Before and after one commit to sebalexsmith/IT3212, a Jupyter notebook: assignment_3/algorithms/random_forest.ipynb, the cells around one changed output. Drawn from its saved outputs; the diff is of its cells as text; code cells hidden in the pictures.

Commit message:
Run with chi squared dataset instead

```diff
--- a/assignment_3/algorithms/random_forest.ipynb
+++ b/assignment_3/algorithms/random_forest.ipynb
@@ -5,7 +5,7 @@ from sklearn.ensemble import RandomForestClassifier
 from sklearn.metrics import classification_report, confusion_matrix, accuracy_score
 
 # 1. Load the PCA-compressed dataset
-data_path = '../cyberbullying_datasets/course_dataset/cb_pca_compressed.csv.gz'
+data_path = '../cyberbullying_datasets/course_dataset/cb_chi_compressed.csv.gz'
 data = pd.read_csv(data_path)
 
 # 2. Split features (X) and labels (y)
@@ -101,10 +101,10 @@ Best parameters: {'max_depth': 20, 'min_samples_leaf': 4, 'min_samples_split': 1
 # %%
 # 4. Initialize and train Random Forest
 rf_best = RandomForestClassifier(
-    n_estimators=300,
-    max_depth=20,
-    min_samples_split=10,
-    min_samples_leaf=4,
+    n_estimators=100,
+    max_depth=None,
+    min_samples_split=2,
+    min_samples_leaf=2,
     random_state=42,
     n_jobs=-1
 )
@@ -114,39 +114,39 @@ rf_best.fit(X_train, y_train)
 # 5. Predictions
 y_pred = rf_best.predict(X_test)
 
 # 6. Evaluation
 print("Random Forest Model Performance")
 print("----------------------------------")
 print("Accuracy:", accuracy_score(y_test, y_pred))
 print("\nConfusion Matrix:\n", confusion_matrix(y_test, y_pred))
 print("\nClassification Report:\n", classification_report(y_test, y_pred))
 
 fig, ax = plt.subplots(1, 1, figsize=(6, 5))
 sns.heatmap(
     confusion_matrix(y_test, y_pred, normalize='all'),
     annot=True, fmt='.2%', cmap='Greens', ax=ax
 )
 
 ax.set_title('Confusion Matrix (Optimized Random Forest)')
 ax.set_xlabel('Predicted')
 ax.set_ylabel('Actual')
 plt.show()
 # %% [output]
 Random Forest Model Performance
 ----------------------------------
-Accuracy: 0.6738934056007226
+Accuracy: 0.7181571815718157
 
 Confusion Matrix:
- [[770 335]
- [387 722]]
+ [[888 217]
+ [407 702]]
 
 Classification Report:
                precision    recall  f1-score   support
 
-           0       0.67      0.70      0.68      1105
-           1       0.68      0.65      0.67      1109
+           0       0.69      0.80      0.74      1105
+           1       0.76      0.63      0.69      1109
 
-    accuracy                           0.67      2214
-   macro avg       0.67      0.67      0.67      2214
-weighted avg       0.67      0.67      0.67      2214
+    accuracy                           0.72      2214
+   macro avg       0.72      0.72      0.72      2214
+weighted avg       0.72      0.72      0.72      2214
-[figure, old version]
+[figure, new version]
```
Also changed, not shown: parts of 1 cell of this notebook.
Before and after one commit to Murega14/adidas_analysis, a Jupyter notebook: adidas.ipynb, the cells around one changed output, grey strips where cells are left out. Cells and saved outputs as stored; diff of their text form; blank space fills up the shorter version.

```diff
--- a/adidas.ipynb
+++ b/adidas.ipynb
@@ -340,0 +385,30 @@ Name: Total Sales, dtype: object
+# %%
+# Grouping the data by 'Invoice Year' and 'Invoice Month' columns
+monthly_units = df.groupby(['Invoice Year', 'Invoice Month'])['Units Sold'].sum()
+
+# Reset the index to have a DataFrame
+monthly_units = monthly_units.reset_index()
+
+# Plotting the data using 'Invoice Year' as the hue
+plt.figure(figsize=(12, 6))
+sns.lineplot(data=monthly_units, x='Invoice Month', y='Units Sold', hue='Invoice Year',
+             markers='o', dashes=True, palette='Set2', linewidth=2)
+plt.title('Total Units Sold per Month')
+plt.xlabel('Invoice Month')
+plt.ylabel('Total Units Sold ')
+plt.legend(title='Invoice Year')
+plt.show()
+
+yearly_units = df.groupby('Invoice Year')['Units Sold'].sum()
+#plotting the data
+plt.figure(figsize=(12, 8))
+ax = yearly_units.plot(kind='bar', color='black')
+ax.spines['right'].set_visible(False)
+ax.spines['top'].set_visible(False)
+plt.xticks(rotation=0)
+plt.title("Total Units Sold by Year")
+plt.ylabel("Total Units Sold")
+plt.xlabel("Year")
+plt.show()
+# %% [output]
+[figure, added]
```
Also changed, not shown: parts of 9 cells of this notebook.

Exercise details → Each line in the listing is to be returned exactly.

Result of this task →
Before and after one commit to sebalexsmith/IT3212, a Jupyter notebook: assignment_3/algorithms/random_forest.ipynb, the cells around one changed output. Drawn from its saved outputs; the diff is of its cells as text; code cells hidden in the pictures.

Commit message:
Run with chi squared dataset instead

```diff
--- a/assignment_3/algorithms/random_forest.ipynb
+++ b/assignment_3/algorithms/random_forest.ipynb
@@ -5,7 +5,7 @@ from sklearn.ensemble import RandomForestClassifier
 from sklearn.metrics import classification_report, confusion_matrix, accuracy_score
 
 # 1. Load the PCA-compressed dataset
-data_path = '../cyberbullying_datasets/course_dataset/cb_pca_compressed.csv.gz'
+data_path = '../cyberbullying_datasets/course_dataset/cb_chi_compressed.csv.gz'
 data = pd.read_csv(data_path)
 
 # 2. Split features (X) and labels (y)
@@ -101,10 +101,10 @@ Best parameters: {'max_depth': 20, 'min_samples_leaf': 4, 'min_samples_split': 1
 # %%
 # 4. Initialize and train Random Forest
 rf_best = RandomForestClassifier(
-    n_estimators=300,
-    max_depth=20,
-    min_samples_split=10,
-    min_samples_leaf=4,
+    n_estimators=100,
+    max_depth=None,
+    min_samples_split=2,
+    min_samples_leaf=2,
     random_state=42,
     n_jobs=-1
 )
@@ -114,39 +114,39 @@ rf_best.fit(X_train, y_train)
 # 5. Predictions
 y_pred = rf_best.predict(X_test)
 
 # 6. Evaluation
 print("Random Forest Model Performance")
 print("----------------------------------")
 print("Accuracy:", accuracy_score(y_test, y_pred))
 print("\nConfusion Matrix:\n", confusion_matrix(y_test, y_pred))
 print("\nClassification Report:\n", classification_report(y_test, y_pred))
 
 fig, ax = plt.subplots(1, 1, figsize=(6, 5))
 sns.heatmap(
     confusion_matrix(y_test, y_pred, normalize='all'),
     annot=True, fmt='.2%', cmap='Greens', ax=ax
 )
 
 ax.set_title('Confusion Matrix (Optimized Random Forest)')
 ax.set_xlabel('Predicted')
 ax.set_ylabel('Actual')
 plt.show()
 # %% [output]
 Random Forest Model Performance
 ----------------------------------
-Accuracy: 0.6738934056007226
+Accuracy: 0.7181571815718157
 
 Confusion Matrix:
- [[770 335]
- [387 722]]
+ [[888 217]
+ [407 702]]
 
 Classification Report:
                precision    recall  f1-score   support
 
-           0       0.67      0.70      0.68      1105
-           1       0.68      0.65      0.67      1109
+           0       0.69      0.80      0.74      1105
+           1       0.76      0.63      0.69      1109
 
-    accuracy                           0.67      2214
-   macro avg       0.67      0.67      0.67      2214
-weighted avg       0.67      0.67      0.67      2214
+    accuracy                           0.72      2214
+   macro avg       0.72      0.72      0.72      2214
+weighted avg       0.72      0.72      0.72      2214
-[figure, old version]
+[figure, new version]
```
Also changed, not shown: parts of 1 cell of this notebook.
Before and after one commit to Murega14/adidas_analysis, a Jupyter notebook: adidas.ipynb, the cells around one changed output, grey strips where cells are left out. Cells and saved outputs as stored; diff of their text form; blank space fills up the shorter version.

```diff
--- a/adidas.ipynb
+++ b/adidas.ipynb
@@ -340,0 +385,30 @@ Name: Total Sales, dtype: object
+# %%
+# Grouping the data by 'Invoice Year' and 'Invoice Month' columns
+monthly_units = df.groupby(['Invoice Year', 'Invoice Month'])['Units Sold'].sum()
+
+# Reset the index to have a DataFrame
+monthly_units = monthly_units.reset_index()
+
+# Plotting the data using 'Invoice Year' as the hue
+plt.figure(figsize=(12, 6))
+sns.lineplot(data=monthly_units, x='Invoice Month', y='Units Sold', hue='Invoice Year',
+             markers='o', dashes=True, palette='Set2', linewidth=2)
+plt.title('Total Units Sold per Month')
+plt.xlabel('Invoice Month')
+plt.ylabel('Total Units Sold ')
+plt.legend(title='Invoice Year')
+plt.show()
+
+yearly_units = df.groupby('Invoice Year')['Units Sold'].sum()
+#plotting the data
+plt.figure(figsize=(12, 8))
+ax = yearly_units.plot(kind='bar', color='black')
+ax.spines['right'].set_visible(False)
+ax.spines['top'].set_visible(False)
+plt.xticks(rotation=0)
+plt.title("Total Units Sold by Year")
+plt.ylabel("Total Units Sold")
+plt.xlabel("Year")
+plt.show()
+# %% [output]
+[figure, added]
```
Also changed, not shown: parts of 9 cells of this notebook.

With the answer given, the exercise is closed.